WHAT IS NEEDED:
The entries must be set down again word for word; no pictures belong in the copy.

Before-and-after page screenshots:

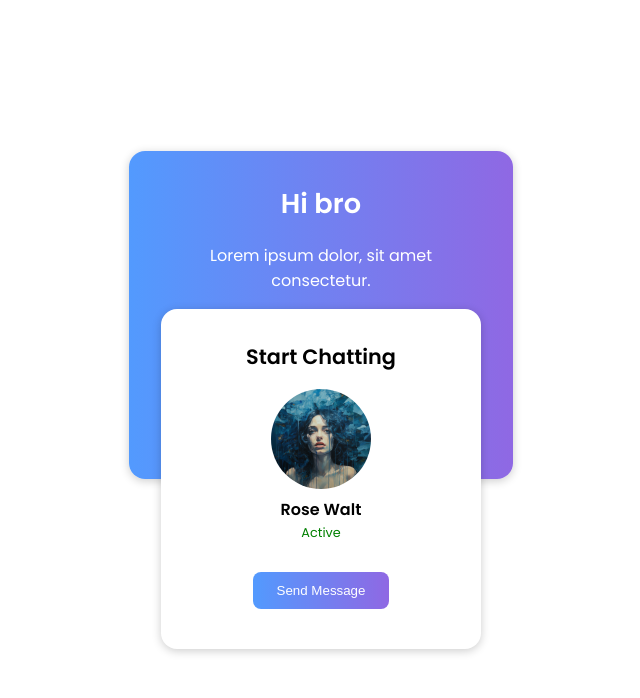
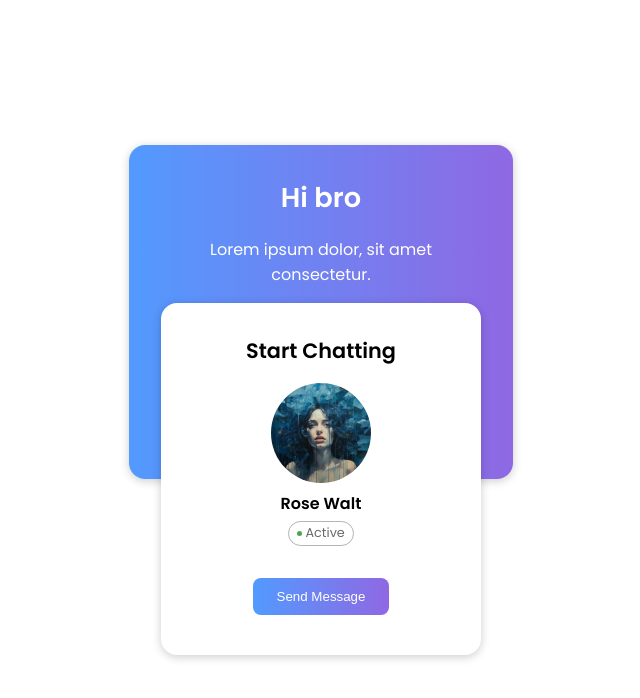
Before and after one commit to Dullat/cards, a plain HTML site: page index.html in a window 1280 px wide. Shown: the whole page, without its empty margins (319-959 px from the left). Drawn offline with Linux system fonts and the light colour scheme.

Commit message:
Added Status

```diff
--- a/style.css
+++ b/style.css
@@ -73,10 +73,32 @@ h2 {
 }
 
 .status {
-  color: green;
+  color: rgb(43, 43, 43);
+  border: 1px solid rgba(82, 82, 82, 0.616);
+  border-radius: 100vw;
   line-height: 1;
   font-size: 0.8rem;
   margin-top: 0.3rem;
+  margin-inline: auto;
+
+  width: max-content;
+  padding: 0.3rem 0.5rem;
+
+  display: flex;
+  gap: 0.2rem;
+  align-items: center;
+
+  opacity: 0.7;
+}
+
+.status::before {
+  content: " ";
+  display: inline-block;
+
+  height: 5px;
+  aspect-ratio: 1;
+  border-radius: 100vh;
+  background-color: green;
 }
 
 button {
```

RESPONSE TO THIS EXERCISE:
Before and after one commit to Dullat/cards, a plain HTML site: page index.html in a window 1280 px wide. Shown: the whole page, without its empty margins (319-959 px from the left). Drawn offline with Linux system fonts and the light colour scheme.

Commit message:
Added Status

```diff
--- a/style.css
+++ b/style.css
@@ -73,10 +73,32 @@ h2 {
 }
 
 .status {
-  color: green;
+  color: rgb(43, 43, 43);
+  border: 1px solid rgba(82, 82, 82, 0.616);
+  border-radius: 100vw;
   line-height: 1;
   font-size: 0.8rem;
   margin-top: 0.3rem;
+  margin-inline: auto;
+
+  width: max-content;
+  padding: 0.3rem 0.5rem;
+
+  display: flex;
+  gap: 0.2rem;
+  align-items: center;
+
+  opacity: 0.7;
+}
+
+.status::before {
+  content: " ";
+  display: inline-block;
+
+  height: 5px;
+  aspect-ratio: 1;
+  border-radius: 100vh;
+  background-color: green;
 }
 
 button {
```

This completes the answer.